[Front-end code edit data]
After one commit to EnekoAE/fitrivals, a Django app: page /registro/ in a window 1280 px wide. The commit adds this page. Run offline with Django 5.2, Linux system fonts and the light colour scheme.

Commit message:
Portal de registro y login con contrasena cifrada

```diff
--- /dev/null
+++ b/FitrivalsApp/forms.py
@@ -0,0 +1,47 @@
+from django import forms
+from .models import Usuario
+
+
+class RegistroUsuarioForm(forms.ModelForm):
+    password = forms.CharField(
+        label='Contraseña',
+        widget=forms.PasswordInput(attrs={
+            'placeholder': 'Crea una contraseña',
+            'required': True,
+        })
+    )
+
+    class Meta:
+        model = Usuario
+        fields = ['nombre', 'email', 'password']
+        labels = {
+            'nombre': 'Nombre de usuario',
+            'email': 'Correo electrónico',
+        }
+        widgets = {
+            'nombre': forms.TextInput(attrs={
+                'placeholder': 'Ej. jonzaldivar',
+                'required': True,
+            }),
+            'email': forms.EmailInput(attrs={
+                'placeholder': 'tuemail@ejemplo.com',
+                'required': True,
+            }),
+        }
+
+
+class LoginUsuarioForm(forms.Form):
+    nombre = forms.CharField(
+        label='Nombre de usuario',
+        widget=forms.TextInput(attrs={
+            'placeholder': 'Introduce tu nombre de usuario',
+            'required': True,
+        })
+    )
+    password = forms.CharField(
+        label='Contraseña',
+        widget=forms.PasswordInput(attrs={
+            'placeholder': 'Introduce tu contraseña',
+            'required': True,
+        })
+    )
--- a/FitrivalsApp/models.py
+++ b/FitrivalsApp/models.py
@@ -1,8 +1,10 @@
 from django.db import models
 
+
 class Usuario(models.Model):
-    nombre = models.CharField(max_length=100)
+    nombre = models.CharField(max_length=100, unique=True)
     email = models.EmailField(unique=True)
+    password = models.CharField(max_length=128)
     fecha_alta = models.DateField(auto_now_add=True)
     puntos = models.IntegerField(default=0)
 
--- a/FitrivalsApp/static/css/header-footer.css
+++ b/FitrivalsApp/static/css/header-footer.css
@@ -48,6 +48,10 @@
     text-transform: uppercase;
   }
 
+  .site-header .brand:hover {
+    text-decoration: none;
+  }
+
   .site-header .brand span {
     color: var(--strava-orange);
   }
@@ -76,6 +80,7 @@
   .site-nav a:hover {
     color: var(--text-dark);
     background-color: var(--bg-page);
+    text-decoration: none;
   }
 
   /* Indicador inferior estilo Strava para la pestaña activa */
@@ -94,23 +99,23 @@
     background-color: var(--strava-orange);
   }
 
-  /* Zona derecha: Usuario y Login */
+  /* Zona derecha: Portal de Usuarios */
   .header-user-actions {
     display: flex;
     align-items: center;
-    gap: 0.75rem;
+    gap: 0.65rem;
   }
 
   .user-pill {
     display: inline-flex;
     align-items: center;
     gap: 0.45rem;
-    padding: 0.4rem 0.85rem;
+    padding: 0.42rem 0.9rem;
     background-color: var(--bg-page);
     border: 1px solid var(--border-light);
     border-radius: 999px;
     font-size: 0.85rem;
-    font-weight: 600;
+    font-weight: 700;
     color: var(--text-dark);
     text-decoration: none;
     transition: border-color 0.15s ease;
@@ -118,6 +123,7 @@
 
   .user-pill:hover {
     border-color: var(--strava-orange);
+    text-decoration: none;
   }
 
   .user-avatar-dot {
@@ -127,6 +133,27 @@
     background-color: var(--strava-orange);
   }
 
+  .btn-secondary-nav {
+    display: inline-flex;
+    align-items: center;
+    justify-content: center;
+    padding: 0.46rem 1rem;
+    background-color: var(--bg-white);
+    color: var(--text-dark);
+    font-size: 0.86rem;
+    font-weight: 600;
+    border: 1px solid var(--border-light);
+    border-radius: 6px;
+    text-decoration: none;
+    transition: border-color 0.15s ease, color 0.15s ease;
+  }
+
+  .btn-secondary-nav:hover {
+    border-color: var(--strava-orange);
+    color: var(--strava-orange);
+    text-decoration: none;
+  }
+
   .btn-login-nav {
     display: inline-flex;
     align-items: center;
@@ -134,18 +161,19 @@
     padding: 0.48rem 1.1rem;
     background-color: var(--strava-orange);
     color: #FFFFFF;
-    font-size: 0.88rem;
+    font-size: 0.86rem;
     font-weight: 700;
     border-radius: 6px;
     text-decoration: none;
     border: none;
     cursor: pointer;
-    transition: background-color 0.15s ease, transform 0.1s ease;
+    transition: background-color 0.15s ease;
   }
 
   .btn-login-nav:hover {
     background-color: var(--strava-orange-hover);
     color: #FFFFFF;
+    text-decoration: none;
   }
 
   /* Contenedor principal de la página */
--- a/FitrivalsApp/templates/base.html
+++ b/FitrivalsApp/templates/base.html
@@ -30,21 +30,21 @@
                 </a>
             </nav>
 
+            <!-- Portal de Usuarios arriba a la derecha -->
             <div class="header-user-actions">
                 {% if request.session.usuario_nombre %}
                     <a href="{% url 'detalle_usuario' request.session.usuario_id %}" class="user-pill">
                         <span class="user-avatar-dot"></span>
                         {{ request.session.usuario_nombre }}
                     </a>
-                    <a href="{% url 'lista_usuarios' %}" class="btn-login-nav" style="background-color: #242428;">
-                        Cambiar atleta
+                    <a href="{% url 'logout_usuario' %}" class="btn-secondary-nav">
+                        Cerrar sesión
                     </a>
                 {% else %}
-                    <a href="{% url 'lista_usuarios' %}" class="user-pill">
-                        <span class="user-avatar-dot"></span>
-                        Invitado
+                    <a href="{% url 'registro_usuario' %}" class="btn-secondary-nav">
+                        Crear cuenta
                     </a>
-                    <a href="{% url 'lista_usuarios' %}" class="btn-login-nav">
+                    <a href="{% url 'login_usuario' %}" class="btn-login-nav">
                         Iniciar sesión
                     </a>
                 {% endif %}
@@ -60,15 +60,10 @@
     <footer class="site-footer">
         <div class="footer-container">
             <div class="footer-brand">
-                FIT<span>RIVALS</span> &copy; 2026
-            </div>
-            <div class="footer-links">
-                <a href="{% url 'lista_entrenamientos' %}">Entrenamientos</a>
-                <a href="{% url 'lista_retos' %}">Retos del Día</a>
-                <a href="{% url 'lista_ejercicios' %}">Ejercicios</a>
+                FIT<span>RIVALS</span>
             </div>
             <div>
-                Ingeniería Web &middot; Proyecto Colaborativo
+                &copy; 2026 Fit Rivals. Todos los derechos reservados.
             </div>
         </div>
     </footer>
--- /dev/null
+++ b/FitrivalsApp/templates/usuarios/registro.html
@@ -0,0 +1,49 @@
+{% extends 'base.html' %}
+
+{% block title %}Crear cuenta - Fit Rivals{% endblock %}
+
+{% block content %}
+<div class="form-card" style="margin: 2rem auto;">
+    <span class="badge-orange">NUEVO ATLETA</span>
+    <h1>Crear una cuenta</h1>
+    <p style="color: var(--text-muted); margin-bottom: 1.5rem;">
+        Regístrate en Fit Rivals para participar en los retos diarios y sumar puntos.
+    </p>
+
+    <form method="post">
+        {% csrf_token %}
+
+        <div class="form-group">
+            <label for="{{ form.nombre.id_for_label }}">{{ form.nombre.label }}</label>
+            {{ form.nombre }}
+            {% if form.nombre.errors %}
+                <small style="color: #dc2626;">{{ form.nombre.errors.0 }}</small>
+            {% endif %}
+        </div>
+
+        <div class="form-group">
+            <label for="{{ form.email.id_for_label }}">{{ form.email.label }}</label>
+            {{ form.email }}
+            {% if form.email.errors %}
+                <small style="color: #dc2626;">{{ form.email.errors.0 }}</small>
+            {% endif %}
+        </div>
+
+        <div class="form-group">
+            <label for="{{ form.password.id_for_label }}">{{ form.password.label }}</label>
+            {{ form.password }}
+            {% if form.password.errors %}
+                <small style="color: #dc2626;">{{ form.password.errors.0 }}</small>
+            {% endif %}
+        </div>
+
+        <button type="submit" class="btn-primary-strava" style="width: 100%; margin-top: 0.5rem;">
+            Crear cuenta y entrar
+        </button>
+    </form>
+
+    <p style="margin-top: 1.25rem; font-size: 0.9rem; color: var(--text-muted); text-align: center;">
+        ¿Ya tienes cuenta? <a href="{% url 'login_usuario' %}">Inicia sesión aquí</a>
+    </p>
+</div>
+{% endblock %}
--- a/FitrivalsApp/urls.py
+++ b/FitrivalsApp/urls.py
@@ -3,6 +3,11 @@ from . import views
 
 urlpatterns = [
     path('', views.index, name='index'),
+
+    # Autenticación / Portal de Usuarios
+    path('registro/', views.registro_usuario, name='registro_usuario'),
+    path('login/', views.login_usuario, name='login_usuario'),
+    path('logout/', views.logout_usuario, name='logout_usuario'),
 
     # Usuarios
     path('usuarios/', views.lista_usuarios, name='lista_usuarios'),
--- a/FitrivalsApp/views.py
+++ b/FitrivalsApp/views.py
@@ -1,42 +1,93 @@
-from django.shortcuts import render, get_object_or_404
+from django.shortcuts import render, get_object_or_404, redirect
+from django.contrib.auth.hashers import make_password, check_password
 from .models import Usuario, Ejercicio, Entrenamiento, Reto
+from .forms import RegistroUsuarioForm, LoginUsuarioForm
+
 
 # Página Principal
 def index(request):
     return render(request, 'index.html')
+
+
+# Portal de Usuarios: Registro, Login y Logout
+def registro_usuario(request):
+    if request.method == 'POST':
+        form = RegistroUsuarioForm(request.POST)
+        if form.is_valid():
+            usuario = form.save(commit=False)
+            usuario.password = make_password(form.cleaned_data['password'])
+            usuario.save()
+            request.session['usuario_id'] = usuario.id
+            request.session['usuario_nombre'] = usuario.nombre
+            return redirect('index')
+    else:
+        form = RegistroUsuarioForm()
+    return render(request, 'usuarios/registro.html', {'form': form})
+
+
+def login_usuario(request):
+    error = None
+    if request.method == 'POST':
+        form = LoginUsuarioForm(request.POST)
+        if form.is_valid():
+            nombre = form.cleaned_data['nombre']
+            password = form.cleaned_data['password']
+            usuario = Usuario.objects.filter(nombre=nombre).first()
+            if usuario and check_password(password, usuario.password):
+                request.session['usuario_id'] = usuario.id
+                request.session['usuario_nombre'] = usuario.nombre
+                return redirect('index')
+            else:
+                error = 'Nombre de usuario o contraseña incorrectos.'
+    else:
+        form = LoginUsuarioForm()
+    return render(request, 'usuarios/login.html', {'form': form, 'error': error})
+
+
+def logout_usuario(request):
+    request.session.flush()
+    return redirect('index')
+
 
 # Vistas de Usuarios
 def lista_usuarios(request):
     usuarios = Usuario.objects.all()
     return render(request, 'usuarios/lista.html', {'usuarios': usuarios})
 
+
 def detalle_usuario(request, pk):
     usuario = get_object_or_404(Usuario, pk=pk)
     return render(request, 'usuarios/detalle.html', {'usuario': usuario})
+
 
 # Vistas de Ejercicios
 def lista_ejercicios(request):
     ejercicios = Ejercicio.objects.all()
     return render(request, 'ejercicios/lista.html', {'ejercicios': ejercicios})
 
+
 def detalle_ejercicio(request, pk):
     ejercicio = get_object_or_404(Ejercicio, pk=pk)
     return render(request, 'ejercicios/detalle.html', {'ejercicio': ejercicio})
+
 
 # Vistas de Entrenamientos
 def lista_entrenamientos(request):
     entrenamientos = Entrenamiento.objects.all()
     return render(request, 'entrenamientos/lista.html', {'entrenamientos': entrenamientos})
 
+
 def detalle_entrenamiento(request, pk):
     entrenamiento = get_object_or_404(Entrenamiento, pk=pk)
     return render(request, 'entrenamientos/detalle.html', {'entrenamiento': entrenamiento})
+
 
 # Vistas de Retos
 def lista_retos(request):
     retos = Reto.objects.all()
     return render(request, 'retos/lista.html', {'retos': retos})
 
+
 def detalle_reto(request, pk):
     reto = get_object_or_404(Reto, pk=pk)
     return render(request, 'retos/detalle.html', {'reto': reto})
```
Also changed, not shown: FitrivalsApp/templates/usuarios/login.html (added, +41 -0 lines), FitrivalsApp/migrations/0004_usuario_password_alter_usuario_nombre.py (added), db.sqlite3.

## Directions for this task:
Copy down every line of the entries containing the word "site".

## Completed exercise:
+  .site-header .brand:hover {
   .site-header .brand span {
   .site-nav a:hover {
     <footer class="site-footer">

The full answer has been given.